Bread and Friends will be an artisan bakery and specialty market that will serve a menu of breads, pastries, sandwiches, house-made products (spreads, jams, etc), prepared foods, and wine and beer.
The team plan to launch this spring initially selling through subscriptions, wholesale and at some local farmers’ markets. They are looking for a space to open a brick and mortar establishment by the end of 2021. The team shared with us that they “love how food can tell a story, and want to be a space where Portland can find approachable products that have integrity of ingredients and process, and where they can learn about the people behind their food.”
Tanner Rubin will be the head baker for Bread and Friends. He has spent a number of years in the Bay Area baking for Josey Baker Bread, Midwife and the Baker, and Tartine, and prior to moving West got his start at Publican Quality Bread in Chicago. Rattey, Broucek, and Maggie Rubin met when all three worked at the Michelin-starred State Bird Provisions and at its sister restaurant The Progress. Rubin was part of the admin and operations staff, Rattey worked front of house, and Broucek was the chef de cuisine at The Progress.
All four have worked together before on small projects and pop-ups and have wanted to expand on that experience on a larger scale.
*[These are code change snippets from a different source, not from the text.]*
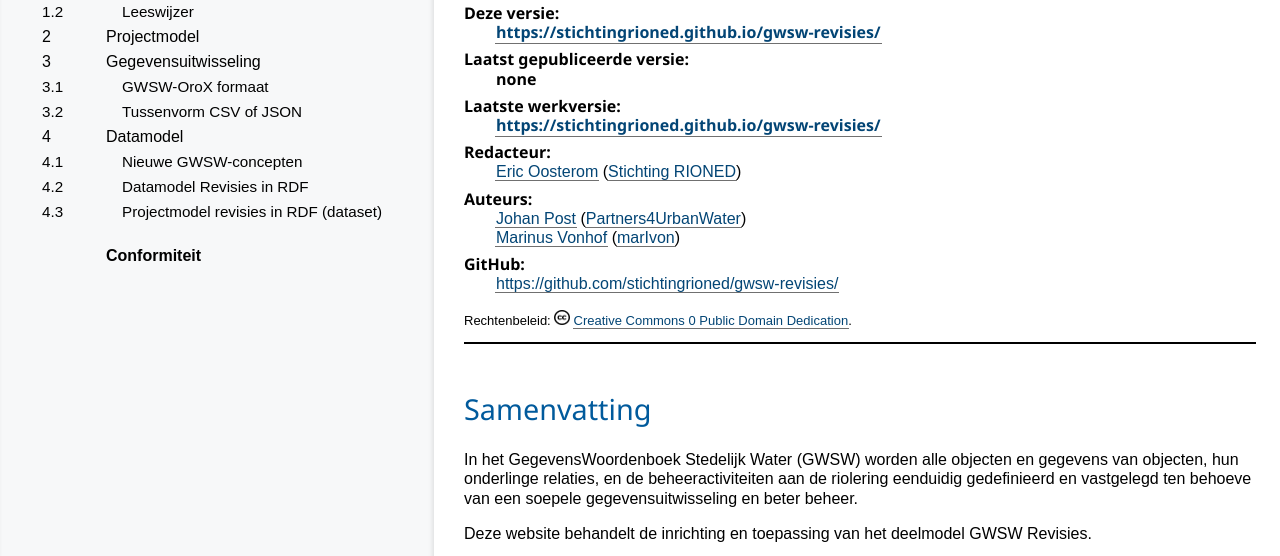
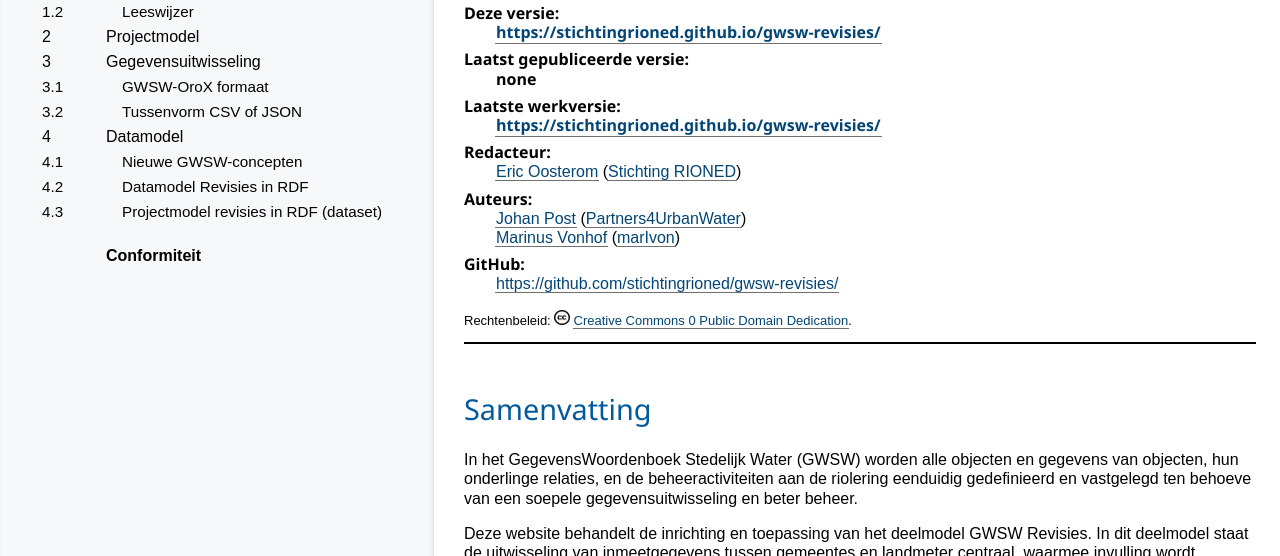
Before and after one commit to StichtingRIONED/gwsw-revisies, a website: page index.html in a window 1280 px wide. Shown: the part 145-701 px from the top of the page. Drawn offline with Linux system fonts and the light colour scheme; no server answers; a script that the page names is missing.

Commit message:
VierOgenCheck

```diff
--- a/index.html
+++ b/index.html
@@ -23,7 +23,8 @@
       soepele gegevensuitwisseling en beter beheer.
     </p>
     <p>
-      Deze website behandelt de inrichting en toepassing van het deelmodel GWSW Revisies.
+      Deze website behandelt de inrichting en toepassing van het deelmodel GWSW Revisies. In dit deelmodel
+	  staat de uitwisseling van inmeetgegevens tussen gemeentes en landmeter centraal, waarmee invulling wordt gegeven aan de behoefte om het aantal handmatige handelingen bij het verwerken van inmeetgegevens te beperken en middels validaties grip te houden op de kwaliteit van inmetingen
     </p>
   </div>
   <div id="logo">
```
The impact of the pandemic on the restaurant industry accelerated the process of honing a vision for Bread and Friends and turning it into a reality. Broucek and Rattey are from New England and were drawn to Portland for the outstanding food scene and quality of life.
Julie Taliento Walsh, owner of Tally’s Kitchen (instagram) on Marginal Way, will be opening Tally’s Cafe at the Steven’s Square Community Center. The 950 square foot space (kitchen, bakery, retail counter) is adjacent to the SSCC atrium with seating for 50 people.
Walsh expects to being serving a similar menu to what she offers at Tally’s Kitchen with the addition of some new options like smoothies, dinners to go, and specialty coffee drinks. She hopes to be open in time for early summer.
A new food truck called The Pink Waffle (instagram) is now under development, and owner Roux Kehoe hopes to have renovations completed in time for a launch on March 1st.
This Sunday you can try out their waffle-centric menu at a Pink Waffle pop-up taking place at Figgy’s on Walker Street (10 am – 1 pm).
The pop-up menu features a variety of waffle breakfast sandwiches, a vegan waffle breakfast sandwich, and a build your own waffle option with a variety of sweet and savory toppings.
Kehoe is a 2009 graduate of the culinary program at SMCC, cooked in Colorado for several years, and since moving back to Maine has worked in catering and in restaurants and helped launched the kitchen at Candy’s when it opened on Portland Street.
Bissell Brothers has leased the kitchen adjacent to their Thompson’s Point brewery. The kitchen was formally occupied by Locally Sauced. They’ve posted a want ad for an executive chef position and are in the very early stages of planning out the new food service component of their business. Stay tuned for more details as their vision comes into focus.
The Portland Phoenix checked in with five businesses about the new ventures, locations, investment and strategies they’re deploying in 2021.
Some other local restaurateurs are also moving forward with plans to open new businesses in the coming months, while others are changing their business models to better navigate the pandemic after a year that saw the U.S. lose more than 110,000 restaurants, according to a recent study by the National Restaurant Association.
The article features Bam Bam Bakery, Belleflower Brewing, Cale Louis/Eaux, Little Giant/Sugar Giant, and Fork Food Lab.
Highroller Lobster bought a food truck last May. As you can see from this picture, they’ve made good progress on the renovations. The launch date is still TBD but may be as soon as this winter.